[To do] Identify and pull out each line of the entries in which "cols" occurs.
Provided data section start
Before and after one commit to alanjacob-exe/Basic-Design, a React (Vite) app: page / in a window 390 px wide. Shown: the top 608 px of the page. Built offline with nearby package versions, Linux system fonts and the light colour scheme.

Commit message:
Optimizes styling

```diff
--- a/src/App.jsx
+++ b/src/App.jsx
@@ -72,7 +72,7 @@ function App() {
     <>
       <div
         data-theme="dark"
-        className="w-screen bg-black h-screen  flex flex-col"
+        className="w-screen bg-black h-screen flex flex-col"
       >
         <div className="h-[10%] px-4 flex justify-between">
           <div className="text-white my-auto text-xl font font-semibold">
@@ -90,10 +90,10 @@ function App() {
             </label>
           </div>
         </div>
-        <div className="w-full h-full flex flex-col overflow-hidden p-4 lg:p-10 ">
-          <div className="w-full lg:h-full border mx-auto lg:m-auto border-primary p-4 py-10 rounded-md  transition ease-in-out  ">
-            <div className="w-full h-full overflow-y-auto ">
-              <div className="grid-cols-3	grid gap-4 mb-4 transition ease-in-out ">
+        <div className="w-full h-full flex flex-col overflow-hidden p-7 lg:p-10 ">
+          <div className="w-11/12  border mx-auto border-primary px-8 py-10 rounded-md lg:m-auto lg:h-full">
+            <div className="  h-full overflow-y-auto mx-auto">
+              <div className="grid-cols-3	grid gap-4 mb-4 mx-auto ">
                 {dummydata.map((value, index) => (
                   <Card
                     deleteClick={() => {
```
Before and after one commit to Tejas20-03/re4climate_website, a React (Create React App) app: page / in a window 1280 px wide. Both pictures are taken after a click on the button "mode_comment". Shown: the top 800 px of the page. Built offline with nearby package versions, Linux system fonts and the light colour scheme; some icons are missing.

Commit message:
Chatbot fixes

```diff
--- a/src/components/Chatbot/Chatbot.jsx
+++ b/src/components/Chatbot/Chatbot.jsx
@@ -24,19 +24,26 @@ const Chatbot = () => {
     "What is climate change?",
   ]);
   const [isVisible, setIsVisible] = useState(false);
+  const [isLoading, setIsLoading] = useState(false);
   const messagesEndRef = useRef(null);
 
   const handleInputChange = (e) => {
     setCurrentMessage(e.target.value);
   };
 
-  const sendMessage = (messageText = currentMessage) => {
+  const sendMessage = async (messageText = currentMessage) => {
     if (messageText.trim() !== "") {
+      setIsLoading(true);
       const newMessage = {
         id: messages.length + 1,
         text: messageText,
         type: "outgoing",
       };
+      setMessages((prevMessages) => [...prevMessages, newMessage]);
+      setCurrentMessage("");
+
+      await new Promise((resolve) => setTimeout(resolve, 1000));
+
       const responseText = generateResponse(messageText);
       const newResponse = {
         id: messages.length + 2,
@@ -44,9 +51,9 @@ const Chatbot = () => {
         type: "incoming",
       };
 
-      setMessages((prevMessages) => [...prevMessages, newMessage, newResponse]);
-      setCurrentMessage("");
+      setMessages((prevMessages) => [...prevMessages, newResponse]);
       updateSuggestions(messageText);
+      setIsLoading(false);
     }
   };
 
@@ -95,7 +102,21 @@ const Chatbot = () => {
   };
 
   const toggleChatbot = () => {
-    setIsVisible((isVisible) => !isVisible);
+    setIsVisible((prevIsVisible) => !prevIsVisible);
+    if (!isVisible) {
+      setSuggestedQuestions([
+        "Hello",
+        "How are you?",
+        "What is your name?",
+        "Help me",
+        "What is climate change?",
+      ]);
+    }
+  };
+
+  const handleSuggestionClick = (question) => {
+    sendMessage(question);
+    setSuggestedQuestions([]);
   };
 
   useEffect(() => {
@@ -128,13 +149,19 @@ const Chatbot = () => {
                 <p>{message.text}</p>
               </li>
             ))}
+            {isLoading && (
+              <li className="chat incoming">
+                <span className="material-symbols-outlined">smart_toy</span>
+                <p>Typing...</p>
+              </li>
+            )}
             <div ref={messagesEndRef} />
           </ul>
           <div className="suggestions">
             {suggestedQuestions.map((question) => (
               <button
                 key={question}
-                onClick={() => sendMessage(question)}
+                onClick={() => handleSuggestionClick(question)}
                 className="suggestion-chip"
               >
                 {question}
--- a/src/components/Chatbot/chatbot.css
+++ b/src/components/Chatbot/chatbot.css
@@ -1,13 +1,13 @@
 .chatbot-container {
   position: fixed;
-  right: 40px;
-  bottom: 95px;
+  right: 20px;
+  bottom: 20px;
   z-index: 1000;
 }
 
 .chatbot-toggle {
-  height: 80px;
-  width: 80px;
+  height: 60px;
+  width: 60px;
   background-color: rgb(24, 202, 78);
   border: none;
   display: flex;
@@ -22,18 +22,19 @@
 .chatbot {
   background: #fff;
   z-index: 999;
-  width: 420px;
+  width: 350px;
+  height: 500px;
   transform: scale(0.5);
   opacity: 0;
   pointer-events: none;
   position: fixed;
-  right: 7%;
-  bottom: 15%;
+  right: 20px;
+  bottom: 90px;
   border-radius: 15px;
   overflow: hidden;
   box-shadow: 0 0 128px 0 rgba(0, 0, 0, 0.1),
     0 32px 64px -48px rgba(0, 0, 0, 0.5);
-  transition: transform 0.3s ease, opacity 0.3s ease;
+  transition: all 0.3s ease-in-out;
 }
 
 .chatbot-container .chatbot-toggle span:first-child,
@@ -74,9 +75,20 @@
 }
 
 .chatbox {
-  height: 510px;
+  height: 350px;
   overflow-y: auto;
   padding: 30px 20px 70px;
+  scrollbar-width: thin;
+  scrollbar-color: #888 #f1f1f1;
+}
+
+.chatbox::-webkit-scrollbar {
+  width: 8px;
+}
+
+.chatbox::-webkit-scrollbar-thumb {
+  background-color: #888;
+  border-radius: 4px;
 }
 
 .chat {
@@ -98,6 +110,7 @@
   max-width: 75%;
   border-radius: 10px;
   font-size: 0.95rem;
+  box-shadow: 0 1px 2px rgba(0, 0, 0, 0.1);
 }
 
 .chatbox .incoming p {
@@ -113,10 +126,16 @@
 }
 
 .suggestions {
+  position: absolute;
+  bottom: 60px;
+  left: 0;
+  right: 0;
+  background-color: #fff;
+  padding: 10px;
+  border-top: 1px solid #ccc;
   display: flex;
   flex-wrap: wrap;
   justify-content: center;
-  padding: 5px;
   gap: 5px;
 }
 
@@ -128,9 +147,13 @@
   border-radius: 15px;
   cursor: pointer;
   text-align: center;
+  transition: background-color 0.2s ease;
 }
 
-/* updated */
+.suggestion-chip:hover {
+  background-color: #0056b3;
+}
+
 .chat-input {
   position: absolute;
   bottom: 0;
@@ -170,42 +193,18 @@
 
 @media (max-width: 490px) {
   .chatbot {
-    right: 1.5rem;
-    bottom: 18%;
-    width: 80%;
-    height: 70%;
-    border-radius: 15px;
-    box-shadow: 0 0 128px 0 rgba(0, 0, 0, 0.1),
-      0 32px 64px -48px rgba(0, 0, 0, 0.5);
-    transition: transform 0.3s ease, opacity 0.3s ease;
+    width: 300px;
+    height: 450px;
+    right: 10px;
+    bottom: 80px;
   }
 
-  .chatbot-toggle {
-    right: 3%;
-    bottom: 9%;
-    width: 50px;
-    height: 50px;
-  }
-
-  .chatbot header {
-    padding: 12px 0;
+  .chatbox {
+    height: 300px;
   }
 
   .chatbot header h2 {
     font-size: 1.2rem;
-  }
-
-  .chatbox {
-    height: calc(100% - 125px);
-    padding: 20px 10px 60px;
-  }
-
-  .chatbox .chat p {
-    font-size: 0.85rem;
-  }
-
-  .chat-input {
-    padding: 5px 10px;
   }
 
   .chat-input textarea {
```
Provided data section end
[Response to this exercise]
-              <div className="grid-cols-3	grid gap-4 mb-4 transition ease-in-out ">
+              <div className="grid-cols-3	grid gap-4 mb-4 mx-auto ">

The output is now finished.